**TASK TO CARRY OUT:** Tally the lines in the listing below that include "function". Answer with the count and nothing more.

**RECORD EXCERPTS:**
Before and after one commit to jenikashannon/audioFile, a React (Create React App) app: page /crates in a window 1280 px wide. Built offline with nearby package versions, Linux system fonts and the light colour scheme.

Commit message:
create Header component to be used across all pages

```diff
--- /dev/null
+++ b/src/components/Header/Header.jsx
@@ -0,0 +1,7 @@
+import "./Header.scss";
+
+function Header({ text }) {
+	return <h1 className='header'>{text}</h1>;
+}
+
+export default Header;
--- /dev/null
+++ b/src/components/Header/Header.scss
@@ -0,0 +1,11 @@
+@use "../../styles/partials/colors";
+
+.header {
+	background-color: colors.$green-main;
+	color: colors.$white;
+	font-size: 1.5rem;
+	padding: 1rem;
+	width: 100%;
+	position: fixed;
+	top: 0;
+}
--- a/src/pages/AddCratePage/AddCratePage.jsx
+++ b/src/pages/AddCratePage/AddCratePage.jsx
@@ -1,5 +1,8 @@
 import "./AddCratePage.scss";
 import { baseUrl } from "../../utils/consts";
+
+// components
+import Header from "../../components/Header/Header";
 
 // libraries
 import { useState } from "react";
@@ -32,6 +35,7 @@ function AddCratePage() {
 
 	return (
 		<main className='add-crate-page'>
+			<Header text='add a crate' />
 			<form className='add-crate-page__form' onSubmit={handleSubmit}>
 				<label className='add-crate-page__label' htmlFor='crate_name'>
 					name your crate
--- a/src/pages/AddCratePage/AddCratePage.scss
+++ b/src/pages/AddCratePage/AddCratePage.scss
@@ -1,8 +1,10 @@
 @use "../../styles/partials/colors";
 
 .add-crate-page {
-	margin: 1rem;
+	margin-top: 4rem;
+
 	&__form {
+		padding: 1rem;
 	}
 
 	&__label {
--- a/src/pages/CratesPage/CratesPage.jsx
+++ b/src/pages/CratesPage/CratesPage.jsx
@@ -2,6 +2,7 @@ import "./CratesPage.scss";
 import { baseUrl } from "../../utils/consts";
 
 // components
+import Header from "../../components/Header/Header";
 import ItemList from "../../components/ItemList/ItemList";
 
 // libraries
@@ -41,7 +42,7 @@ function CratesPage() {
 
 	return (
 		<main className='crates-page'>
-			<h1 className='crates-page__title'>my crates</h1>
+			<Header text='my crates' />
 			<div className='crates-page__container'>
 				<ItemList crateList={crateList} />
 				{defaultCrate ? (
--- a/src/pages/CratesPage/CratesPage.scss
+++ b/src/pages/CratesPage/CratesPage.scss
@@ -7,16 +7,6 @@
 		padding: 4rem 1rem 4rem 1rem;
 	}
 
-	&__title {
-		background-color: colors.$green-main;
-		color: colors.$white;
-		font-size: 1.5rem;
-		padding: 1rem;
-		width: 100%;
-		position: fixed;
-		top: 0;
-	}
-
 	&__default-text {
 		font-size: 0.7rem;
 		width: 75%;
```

**EXERCISE ANSWER:** 3